The Real Stories of Migrant Britain

Clive fled from Zimbabwe - now it won’t have him back
Africa on the menu: Three foodie friends want to popularise dishes from the continent

Africa on the menu

Three foodie friends want to popularise dishes from the hot new continent
Donna Karan is stepping down after 30 years - so who will fill the DKNY creator's boots?

Who will fill Donna Karan's boots?

The designer is stepping down as Chief Designer of DKNY after 30 years.
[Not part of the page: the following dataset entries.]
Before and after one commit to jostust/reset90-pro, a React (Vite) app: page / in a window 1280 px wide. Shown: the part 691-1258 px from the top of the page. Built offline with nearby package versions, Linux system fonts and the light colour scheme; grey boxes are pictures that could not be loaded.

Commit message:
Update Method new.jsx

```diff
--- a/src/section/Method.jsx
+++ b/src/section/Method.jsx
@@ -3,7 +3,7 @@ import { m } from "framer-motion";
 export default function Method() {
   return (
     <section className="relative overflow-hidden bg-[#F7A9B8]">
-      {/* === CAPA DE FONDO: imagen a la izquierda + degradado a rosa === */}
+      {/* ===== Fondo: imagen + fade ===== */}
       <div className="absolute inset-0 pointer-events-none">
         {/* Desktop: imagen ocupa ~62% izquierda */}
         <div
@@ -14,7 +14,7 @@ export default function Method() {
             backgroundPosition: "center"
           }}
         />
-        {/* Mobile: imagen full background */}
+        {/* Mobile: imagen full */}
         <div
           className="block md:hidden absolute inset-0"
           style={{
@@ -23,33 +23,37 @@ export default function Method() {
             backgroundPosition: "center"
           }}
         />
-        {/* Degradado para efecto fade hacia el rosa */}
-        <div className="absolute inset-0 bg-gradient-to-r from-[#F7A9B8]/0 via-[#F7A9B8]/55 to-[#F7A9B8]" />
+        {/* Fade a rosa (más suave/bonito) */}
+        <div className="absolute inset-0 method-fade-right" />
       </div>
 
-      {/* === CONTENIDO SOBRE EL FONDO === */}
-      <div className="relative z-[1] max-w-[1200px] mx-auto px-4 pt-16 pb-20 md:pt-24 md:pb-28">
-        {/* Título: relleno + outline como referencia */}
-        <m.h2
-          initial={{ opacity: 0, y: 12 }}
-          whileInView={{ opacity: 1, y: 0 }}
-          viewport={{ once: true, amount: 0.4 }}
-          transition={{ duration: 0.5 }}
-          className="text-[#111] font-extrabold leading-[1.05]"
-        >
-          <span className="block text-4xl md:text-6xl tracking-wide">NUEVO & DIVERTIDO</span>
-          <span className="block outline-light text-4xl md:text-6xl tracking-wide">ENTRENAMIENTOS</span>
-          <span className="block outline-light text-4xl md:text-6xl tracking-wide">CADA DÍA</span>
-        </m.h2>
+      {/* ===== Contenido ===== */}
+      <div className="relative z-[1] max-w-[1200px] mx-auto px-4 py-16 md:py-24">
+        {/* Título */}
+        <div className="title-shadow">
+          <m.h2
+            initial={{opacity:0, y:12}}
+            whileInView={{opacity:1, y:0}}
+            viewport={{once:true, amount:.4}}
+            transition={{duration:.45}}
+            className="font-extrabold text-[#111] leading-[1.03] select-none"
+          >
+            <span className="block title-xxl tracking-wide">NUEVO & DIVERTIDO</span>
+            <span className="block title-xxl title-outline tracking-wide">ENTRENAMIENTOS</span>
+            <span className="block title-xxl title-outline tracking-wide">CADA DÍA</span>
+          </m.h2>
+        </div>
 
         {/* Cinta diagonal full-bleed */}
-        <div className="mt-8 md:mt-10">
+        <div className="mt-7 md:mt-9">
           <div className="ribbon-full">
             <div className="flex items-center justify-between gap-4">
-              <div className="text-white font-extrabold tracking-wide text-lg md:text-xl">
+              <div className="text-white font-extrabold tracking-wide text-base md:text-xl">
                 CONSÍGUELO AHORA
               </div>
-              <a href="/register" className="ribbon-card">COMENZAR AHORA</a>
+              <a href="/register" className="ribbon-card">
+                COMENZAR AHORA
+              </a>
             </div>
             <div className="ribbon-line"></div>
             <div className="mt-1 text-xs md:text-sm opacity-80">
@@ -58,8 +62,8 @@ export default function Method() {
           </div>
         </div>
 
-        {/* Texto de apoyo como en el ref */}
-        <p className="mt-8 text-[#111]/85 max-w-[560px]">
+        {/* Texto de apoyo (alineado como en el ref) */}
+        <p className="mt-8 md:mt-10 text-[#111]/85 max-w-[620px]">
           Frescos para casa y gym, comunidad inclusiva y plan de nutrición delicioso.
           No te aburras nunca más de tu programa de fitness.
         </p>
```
Alexander Fury looks back at the career of 'America's Chanel'
10 best statement lightbulbs

10 best statement lightbulbs

Dare to bare with some out-of-the-ordinary illumination
Wimbledon 2015: Heather Watson - 'I had Serena's poster on my wall – now I'm playing her'

Heather Watson: 'I had Serena's poster on my wall – now I'm playing her'

Briton pumped up for dream meeting with world No 1
Wimbledon 2015: Nick Bollettieri - It's time for big John Isner to produce the goods to go with his thumping serve

Nick Bollettieri's Wimbledon Files

It's time for big John Isner to produce the goods to go with his thumping serve
Dustin Brown: Who is the tennis player who knocked Rafael Nadal out of Wimbeldon 2015?

Dustin Brown

Who is the German player that knocked Nadal out of Wimbeldon 2015?
Ashes 2015: Damien Martyn - 'England are fired up again, just like in 2005...'

Damien Martyn: 'England are fired up again, just like in 2005...'

Australian veteran of that Ashes series, believes the hosts' may become unstoppable if they win the first Test